I saw a report today that China's office market is cooling down much faster than the residential market. A large number of office buildings in Beijing, Shanghai, Shenzhen and other places are vacant. The vacancy rate has reached a new high in more than 10 years, while the rental price has reached a new low in more than 10 years. Some of the once top-notch office buildings in first-tier cities have lost their former prosperity and grandeur after the closure of a large number of office areas.
Shenzhen currently faces the highest vacancy rate, with rental prices having dropped by 30% compared to the previous years, returning to levels seen 11 years ago. In Beijing, the average rent decreased by over 9% last year. However, based on actual transaction prices, some areas have experienced a significant 50% reduction in rental prices. For instance, in a popular office district in Wangjing, the rental price per square meter per day has fallen from 7 yuan in the past two years to the current 3.5 yuan.
From 2021 to 2023, the net absorption of Grade A office space in Beijing plummeted from 1.01 million square meters to 127,000 square meters, marking an 87% decline. In Shanghai, the figure dropped from 1.36 million square meters to 390,000 square meters, representing a 71% decrease. Similarly, in Shenzhen, the net absorption shrank from 840,000 square meters to 220,000 square meters, indicating a 74% decline. Based on this set of data, it is evident that the demand for Grade A office space in these three major first-tier cities has sharply contracted by 70-90% over the past two years.

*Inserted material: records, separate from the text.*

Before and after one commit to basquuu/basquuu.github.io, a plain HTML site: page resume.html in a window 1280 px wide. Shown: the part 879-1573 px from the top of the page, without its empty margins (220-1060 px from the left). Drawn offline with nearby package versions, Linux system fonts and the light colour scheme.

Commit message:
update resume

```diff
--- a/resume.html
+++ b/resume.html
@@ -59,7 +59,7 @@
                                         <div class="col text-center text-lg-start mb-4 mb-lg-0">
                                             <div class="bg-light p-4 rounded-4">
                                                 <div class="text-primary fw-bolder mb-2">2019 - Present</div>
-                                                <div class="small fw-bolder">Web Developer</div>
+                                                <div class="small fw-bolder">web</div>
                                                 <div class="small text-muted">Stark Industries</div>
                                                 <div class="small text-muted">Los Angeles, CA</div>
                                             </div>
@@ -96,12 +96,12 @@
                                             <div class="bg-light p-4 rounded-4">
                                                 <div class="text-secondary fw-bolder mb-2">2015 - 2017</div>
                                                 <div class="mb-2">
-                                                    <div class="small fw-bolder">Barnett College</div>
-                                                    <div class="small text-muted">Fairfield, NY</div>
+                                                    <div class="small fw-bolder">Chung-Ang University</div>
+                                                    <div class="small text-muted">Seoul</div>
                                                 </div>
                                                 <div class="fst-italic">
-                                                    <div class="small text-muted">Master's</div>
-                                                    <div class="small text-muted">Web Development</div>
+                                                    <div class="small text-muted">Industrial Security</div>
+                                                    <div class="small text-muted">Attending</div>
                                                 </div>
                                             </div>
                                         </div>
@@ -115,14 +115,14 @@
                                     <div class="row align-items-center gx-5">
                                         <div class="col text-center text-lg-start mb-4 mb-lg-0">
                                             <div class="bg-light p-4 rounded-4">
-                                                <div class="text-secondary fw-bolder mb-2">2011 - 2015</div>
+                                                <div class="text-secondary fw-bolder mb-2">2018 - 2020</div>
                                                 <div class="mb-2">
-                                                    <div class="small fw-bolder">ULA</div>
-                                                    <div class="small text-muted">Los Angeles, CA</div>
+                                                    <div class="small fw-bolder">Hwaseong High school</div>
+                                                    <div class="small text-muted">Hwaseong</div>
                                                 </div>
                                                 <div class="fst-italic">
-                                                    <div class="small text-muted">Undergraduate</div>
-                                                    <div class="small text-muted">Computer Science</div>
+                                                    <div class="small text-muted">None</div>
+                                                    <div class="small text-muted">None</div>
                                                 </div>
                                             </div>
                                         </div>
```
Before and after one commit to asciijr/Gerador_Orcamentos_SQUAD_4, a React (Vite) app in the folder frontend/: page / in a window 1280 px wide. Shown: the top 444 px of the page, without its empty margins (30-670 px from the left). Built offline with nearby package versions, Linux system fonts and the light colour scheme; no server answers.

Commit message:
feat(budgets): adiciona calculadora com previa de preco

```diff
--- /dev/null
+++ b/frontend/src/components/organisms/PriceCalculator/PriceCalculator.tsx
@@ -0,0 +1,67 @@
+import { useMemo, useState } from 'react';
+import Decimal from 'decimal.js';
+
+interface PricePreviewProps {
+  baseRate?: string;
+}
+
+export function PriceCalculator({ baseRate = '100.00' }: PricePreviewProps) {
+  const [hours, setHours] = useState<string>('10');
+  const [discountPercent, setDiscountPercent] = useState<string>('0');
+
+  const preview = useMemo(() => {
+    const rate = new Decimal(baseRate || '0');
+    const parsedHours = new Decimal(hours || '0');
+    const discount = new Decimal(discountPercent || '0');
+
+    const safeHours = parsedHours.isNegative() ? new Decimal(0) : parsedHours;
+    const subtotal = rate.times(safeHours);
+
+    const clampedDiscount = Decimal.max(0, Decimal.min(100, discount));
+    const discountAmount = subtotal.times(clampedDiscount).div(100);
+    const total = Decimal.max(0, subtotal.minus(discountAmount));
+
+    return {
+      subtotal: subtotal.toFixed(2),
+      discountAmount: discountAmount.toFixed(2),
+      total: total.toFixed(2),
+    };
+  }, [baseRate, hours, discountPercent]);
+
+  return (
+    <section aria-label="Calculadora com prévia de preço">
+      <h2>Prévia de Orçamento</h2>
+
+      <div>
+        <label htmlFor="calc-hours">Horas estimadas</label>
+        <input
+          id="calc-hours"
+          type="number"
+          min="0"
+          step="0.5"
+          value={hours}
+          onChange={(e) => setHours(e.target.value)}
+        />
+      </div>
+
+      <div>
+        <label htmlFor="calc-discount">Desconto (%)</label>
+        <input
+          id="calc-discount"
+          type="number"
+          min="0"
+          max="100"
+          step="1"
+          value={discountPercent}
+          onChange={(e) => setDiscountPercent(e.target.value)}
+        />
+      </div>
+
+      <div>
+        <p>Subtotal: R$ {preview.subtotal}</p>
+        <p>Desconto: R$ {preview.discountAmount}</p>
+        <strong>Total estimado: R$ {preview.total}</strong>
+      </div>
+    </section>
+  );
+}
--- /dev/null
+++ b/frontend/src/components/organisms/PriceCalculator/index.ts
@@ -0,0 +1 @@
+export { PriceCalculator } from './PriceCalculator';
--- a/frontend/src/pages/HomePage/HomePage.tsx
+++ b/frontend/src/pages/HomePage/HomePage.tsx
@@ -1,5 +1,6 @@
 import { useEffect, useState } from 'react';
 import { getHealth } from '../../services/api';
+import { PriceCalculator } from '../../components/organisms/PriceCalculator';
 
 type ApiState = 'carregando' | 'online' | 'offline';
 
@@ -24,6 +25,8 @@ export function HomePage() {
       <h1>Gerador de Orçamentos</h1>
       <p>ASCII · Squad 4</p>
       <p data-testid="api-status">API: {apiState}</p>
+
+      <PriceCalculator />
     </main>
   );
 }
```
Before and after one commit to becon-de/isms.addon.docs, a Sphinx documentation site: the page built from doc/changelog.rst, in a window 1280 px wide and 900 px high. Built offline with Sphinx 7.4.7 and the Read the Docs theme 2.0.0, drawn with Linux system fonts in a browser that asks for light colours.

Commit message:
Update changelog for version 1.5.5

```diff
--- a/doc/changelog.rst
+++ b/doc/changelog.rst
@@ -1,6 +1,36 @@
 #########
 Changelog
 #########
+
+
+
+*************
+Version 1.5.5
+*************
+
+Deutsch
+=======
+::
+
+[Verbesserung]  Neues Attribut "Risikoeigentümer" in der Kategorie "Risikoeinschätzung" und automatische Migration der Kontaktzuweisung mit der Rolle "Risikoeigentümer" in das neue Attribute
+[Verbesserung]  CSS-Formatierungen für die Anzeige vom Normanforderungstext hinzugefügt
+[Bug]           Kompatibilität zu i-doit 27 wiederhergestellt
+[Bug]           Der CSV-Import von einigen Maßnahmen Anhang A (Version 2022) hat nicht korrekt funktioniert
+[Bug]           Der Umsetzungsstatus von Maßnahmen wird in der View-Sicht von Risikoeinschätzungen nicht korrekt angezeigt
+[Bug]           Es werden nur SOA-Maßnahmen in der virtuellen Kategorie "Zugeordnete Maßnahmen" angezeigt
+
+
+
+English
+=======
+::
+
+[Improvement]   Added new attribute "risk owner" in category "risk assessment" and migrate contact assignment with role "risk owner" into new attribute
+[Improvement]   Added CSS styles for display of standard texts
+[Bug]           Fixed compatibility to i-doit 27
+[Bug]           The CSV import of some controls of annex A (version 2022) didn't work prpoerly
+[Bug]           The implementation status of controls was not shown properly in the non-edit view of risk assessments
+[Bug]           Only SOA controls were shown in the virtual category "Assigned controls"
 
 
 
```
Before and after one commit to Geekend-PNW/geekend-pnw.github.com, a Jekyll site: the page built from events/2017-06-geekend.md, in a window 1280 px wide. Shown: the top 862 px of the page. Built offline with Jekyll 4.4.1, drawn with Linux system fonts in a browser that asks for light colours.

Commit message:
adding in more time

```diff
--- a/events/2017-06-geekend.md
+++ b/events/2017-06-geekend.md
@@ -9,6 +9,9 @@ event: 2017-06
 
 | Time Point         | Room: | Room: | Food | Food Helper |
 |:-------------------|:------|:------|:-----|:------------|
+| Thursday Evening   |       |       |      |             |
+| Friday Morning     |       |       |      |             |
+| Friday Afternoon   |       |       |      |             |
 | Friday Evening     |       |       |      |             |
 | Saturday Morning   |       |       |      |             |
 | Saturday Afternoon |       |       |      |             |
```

The Zhongguancun and Wangjing areas in Beijing are the two most concentrated hubs for internet companies. However, in recent years, many internet enterprises have started to withdraw. Companies such as ByteDance, Microsoft, iQiyi, among others, have terminated their leases in Zhongguancun, while Meituan has gone a step further by prematurely vacating 30,000 square meters in Wangjing.
Furthermore, the withdrawal of foreign capital has also, to a certain extent, reduced the demand for office spaces. Some of these departures are attributed to the rising operational costs and increased profit pressures in China, while others are due to geopolitical factors prompting an exit from the Chinese market. Although China has recently implemented various measures to attract foreign investment, there is a possibility that some foreign capital may return to the Chinese market. However, those foreign entities that left due to geopolitical reasons may find it challenging to return to China in the short term. For the office space market, the demand gap created by the departure of foreign clients may be difficult to fill in the short term.
In the past few years of the epidemic, the economy has been in such a state that China has undergone a complete transformation. The economy has declined sharply, and the service industry has also declined significantly. This reflects from the side that China's so-called transformation is extremely difficult.